Pharmacogenetics in psychiatry is currently gaining momentum. The efficiency of antipsychotic therapy is often limited by the lack of response and the presence of side effects. Pharmacogenetic variation is probably one of the causative factors for the observed interindividual differences in the response to and the side effects of antipsychotics, which could be addressed and whose negative effects could be avoided or mitigated.

The present study aimed to conduct a comprehensive analysis of the frequency of DRD2 rs1799732, COMT rs4680, MC4R rs489693, and HTR2C rs3813929 in Bulgarian psychiatric patients.

The frequency of genotypes and the alleles of variants DRD2 rs1799732, COMT rs4680, MC4R rs489693, and HTR2C rs3813929 were studied in a cohort of 515 Bulgarian psychiatric patients using the polymerase chain reaction (PCR) method.

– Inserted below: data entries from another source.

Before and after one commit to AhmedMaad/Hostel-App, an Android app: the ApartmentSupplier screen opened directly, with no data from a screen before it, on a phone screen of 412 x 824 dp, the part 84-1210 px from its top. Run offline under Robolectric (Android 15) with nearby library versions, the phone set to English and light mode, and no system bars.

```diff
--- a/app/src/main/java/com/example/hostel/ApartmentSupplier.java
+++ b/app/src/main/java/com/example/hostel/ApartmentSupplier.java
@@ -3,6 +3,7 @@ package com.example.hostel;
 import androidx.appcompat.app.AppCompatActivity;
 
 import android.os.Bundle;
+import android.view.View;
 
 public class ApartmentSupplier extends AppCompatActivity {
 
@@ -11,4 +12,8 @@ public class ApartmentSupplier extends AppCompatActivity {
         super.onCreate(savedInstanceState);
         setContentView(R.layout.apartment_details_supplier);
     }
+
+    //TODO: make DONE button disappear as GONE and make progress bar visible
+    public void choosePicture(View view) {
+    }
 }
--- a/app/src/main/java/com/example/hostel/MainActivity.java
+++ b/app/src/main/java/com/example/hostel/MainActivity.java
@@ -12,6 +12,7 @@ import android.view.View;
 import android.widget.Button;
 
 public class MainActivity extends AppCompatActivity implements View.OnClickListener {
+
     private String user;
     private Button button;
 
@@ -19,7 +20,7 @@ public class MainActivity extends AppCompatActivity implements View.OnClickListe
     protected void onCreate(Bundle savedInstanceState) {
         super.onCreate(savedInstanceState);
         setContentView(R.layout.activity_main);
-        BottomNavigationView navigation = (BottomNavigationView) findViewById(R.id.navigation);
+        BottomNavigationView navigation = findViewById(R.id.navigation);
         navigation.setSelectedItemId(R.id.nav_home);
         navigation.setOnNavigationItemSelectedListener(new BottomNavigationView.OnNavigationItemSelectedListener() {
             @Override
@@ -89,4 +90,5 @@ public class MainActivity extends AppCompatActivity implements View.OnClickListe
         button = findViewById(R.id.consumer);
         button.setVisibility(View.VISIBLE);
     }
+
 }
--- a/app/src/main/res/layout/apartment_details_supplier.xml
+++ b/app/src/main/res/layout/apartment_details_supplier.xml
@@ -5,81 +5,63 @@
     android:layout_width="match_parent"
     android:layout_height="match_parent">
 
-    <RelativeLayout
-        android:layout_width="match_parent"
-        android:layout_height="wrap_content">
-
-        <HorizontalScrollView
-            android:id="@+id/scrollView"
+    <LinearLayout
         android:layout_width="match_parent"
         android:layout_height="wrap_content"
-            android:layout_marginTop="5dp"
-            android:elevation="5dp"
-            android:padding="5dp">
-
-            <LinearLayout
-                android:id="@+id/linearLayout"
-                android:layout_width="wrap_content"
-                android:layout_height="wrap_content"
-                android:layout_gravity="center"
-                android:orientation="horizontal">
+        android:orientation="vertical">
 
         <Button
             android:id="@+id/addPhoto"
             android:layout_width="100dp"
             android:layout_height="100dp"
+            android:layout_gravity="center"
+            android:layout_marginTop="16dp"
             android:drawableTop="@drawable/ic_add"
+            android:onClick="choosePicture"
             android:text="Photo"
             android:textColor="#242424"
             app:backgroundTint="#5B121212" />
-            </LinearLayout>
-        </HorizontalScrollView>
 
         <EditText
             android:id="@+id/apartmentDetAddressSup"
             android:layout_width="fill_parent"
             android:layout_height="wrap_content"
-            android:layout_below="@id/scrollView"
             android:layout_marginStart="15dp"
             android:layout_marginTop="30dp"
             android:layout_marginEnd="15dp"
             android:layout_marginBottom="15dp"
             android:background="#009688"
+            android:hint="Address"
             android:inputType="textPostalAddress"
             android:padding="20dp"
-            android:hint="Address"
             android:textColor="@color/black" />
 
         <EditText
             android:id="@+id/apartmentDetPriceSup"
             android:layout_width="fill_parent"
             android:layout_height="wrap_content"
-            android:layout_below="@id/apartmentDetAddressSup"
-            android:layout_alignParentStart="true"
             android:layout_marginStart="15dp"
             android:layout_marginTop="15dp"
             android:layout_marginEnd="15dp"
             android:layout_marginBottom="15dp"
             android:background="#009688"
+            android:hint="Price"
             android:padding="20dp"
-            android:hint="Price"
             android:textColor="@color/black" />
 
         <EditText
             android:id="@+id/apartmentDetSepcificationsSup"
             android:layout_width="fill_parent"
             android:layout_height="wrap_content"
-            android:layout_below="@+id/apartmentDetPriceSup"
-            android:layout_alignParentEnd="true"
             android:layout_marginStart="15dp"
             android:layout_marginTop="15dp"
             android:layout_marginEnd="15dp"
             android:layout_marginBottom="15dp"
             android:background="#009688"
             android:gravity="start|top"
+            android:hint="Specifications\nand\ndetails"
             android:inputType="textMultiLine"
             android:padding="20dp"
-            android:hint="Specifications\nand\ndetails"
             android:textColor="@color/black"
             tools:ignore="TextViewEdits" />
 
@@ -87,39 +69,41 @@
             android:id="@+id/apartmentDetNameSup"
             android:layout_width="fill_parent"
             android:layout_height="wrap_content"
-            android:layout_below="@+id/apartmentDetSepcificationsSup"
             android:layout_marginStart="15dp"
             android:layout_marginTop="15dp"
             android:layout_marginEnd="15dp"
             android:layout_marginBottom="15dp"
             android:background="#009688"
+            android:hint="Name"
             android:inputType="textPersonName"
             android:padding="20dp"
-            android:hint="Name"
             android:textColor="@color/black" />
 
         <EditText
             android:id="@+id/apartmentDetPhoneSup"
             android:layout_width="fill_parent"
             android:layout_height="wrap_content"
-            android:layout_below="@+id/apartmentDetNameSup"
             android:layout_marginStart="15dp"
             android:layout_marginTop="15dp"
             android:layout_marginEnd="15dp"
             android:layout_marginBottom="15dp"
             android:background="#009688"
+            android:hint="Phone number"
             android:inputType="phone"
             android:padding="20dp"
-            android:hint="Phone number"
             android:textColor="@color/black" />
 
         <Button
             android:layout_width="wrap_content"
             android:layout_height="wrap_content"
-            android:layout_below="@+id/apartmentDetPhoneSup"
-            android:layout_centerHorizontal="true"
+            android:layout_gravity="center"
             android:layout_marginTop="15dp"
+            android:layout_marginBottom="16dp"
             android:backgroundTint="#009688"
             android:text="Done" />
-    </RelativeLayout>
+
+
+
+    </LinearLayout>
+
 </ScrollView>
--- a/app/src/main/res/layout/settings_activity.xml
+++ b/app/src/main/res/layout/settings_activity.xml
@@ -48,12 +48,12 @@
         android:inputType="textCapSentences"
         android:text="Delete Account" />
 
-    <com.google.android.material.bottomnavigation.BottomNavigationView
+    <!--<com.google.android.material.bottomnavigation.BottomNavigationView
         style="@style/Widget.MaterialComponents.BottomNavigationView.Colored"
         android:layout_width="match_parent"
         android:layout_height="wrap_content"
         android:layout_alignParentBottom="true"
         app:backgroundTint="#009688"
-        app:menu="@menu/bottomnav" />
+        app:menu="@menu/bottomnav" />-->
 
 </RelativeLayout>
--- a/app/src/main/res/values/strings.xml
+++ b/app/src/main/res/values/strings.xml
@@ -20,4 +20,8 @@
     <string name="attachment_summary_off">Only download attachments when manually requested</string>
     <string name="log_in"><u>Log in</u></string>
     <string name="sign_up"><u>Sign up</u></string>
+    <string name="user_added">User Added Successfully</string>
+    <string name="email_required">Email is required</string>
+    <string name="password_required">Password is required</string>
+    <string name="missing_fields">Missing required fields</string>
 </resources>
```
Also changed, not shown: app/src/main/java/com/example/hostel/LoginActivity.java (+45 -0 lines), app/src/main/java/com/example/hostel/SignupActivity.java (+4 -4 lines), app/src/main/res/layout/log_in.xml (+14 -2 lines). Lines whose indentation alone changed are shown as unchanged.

We found no significant difference between our cohort and the dataset of the 1000 Genomes Project. Moreover, we found that 433 out of 515 patients carried at least one, and 191 out of 515 carried at least two variants which, based on multiple scientific sources with consistent findings, could potentially alter the expected response rate, time to respond and/or risk of side effects to antipsychotic medications.

Considering the consistent data about the frequency of these pharmacogenetic variants, testing these genetic variants may prove useful in clinical practice. Further studies regarding the clinical interpretation and frequency distribution in larger cohorts and different populations are warranted.

Folia Medica